Your answer should be each line of the entries that contains the word "actionMap", copied in full.

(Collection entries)

Start of Block

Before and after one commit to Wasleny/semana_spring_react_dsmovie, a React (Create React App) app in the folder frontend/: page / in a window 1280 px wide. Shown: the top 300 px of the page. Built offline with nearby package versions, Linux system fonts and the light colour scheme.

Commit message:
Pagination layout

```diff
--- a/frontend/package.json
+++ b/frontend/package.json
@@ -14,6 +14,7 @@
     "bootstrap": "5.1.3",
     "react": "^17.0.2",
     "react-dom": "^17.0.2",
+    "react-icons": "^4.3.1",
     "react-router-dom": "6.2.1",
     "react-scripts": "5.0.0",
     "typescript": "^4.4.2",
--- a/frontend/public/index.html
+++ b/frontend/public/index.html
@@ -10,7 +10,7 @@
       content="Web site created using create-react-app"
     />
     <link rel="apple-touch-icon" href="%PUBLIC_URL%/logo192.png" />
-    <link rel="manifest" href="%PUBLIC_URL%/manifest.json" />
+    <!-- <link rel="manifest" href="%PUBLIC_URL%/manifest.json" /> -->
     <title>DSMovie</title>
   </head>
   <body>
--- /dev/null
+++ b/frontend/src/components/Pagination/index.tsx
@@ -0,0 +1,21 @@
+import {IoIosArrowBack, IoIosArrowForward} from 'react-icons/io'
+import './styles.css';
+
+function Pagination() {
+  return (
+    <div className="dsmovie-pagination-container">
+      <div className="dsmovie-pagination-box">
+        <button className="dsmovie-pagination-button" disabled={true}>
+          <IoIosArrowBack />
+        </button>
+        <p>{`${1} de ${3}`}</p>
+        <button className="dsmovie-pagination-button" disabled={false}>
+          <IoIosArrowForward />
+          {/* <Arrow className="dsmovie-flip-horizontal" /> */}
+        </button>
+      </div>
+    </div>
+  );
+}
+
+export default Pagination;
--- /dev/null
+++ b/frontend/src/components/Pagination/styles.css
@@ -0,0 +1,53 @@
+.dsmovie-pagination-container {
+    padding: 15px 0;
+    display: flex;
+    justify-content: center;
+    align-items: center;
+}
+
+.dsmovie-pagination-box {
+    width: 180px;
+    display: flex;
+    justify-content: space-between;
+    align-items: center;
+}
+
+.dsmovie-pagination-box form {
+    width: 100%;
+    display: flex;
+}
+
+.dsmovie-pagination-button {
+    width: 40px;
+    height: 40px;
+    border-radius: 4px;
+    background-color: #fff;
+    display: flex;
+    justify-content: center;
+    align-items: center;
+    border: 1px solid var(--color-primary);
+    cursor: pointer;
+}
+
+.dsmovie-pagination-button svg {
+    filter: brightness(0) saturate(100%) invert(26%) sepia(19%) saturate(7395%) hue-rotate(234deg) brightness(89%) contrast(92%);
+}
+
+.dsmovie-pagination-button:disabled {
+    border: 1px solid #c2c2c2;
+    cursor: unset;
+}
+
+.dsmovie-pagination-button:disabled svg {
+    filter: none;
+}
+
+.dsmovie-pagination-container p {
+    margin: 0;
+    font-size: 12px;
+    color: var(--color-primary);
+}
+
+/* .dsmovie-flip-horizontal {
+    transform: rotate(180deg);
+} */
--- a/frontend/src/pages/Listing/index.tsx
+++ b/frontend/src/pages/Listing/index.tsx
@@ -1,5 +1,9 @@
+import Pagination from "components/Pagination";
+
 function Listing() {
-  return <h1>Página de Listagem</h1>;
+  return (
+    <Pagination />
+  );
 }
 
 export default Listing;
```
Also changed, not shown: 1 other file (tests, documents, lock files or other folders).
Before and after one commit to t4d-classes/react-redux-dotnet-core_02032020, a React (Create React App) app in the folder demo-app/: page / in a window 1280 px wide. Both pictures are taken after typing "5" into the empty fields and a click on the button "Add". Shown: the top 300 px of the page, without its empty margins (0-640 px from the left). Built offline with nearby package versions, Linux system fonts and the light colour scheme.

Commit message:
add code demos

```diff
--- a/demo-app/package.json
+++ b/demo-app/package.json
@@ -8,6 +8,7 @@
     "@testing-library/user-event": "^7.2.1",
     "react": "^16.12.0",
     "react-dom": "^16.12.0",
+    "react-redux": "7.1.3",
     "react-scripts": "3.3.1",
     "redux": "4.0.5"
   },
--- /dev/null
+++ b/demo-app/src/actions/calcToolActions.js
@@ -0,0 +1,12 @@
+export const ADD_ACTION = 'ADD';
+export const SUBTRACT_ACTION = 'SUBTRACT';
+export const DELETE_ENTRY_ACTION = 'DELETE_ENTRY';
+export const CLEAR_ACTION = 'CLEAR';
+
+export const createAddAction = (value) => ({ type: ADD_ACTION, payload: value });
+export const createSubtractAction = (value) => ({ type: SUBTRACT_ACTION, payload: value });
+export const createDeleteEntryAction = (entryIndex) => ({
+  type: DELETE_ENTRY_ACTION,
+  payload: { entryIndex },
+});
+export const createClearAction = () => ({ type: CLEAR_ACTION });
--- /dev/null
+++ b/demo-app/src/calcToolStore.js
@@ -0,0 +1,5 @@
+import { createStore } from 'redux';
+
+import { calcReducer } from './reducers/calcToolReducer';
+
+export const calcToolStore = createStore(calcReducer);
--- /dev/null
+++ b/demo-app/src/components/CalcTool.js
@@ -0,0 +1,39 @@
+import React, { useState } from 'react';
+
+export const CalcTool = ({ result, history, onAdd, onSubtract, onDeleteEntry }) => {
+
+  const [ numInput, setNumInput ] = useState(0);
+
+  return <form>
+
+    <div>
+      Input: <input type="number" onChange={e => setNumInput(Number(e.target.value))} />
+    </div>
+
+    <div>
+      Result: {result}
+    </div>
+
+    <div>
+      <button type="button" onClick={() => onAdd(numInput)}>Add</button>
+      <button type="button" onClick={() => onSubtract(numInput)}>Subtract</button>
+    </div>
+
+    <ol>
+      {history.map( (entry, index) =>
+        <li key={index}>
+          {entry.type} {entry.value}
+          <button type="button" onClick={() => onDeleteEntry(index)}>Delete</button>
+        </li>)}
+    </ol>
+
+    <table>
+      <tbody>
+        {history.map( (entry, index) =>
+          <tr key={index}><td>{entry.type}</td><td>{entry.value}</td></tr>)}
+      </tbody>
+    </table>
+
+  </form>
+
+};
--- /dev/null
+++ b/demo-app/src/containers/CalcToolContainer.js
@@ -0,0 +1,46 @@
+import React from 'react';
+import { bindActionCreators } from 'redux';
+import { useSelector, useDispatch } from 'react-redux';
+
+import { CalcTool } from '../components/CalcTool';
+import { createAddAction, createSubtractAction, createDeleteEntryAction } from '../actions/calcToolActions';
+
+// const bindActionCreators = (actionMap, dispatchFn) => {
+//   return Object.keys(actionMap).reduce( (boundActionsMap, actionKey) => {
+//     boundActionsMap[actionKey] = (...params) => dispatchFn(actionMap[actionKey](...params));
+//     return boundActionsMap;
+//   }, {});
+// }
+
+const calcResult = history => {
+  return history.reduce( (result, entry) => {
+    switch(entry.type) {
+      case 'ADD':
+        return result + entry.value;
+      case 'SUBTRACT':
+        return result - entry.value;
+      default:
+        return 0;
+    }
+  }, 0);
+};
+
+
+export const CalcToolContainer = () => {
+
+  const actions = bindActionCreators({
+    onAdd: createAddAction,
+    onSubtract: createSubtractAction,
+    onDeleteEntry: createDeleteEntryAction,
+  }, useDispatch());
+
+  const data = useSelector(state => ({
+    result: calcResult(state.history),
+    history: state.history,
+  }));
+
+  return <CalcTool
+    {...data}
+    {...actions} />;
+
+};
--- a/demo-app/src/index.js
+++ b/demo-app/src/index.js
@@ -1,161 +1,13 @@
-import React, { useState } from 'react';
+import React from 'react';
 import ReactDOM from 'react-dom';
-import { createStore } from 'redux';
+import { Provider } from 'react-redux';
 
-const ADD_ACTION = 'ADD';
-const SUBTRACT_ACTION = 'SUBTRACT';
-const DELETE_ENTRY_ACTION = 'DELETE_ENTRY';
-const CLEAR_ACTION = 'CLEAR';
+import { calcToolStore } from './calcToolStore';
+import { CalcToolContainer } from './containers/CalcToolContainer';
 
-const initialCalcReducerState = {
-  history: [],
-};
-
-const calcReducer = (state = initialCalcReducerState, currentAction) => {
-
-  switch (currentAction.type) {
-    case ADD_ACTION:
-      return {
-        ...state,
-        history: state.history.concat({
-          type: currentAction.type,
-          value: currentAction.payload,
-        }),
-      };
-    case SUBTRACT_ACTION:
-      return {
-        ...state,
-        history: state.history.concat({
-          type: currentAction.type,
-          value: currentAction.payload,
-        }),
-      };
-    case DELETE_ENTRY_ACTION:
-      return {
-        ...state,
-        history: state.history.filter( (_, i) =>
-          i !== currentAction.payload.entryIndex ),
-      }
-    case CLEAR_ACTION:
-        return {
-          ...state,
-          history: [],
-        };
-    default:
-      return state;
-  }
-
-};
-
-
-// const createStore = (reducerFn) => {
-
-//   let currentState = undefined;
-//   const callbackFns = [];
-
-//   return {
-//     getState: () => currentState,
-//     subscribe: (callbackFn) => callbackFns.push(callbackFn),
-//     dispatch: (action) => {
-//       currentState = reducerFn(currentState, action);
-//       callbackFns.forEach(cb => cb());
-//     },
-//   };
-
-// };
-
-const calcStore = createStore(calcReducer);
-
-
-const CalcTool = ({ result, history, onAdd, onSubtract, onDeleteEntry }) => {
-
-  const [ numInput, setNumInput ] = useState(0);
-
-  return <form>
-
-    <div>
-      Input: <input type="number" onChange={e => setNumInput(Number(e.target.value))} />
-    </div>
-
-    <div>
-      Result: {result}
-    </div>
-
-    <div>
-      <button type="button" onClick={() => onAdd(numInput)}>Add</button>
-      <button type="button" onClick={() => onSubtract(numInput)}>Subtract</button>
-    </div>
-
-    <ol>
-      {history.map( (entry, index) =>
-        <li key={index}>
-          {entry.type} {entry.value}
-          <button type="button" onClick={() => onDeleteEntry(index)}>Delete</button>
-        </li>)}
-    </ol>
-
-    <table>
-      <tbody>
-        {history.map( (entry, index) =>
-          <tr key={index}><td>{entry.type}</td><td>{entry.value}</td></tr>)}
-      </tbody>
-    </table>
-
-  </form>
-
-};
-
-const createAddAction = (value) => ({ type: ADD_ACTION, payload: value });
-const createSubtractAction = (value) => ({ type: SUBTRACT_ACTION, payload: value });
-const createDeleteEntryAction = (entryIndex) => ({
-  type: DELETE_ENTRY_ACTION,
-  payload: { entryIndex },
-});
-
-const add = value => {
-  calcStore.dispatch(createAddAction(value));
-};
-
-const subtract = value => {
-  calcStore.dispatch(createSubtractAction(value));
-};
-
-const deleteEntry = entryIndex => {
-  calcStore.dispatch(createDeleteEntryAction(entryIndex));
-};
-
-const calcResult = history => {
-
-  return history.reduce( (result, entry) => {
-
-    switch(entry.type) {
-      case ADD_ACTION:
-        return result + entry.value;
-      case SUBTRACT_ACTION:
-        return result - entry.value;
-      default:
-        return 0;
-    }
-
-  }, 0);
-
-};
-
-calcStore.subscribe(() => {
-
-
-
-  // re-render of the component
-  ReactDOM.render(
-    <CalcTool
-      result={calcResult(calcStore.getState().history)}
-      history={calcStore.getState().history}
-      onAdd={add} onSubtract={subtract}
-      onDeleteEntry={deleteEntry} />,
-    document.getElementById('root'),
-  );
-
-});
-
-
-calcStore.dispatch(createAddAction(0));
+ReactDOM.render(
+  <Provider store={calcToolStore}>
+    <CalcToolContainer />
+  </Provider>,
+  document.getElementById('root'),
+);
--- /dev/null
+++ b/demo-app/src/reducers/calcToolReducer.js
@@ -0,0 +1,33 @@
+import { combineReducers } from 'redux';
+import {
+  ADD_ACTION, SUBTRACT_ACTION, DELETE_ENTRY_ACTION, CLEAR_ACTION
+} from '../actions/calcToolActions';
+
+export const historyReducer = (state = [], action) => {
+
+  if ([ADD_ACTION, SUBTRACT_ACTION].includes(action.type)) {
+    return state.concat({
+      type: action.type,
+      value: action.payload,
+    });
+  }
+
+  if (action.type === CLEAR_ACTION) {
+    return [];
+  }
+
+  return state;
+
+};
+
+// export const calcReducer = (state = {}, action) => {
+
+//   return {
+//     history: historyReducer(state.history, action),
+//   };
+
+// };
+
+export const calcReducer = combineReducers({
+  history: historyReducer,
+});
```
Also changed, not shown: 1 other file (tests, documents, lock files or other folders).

End of Block

SOLUTION TO THIS TASK:
+// const bindActionCreators = (actionMap, dispatchFn) => {
+//   return Object.keys(actionMap).reduce( (boundActionsMap, actionKey) => {
+//     boundActionsMap[actionKey] = (...params) => dispatchFn(actionMap[actionKey](...params));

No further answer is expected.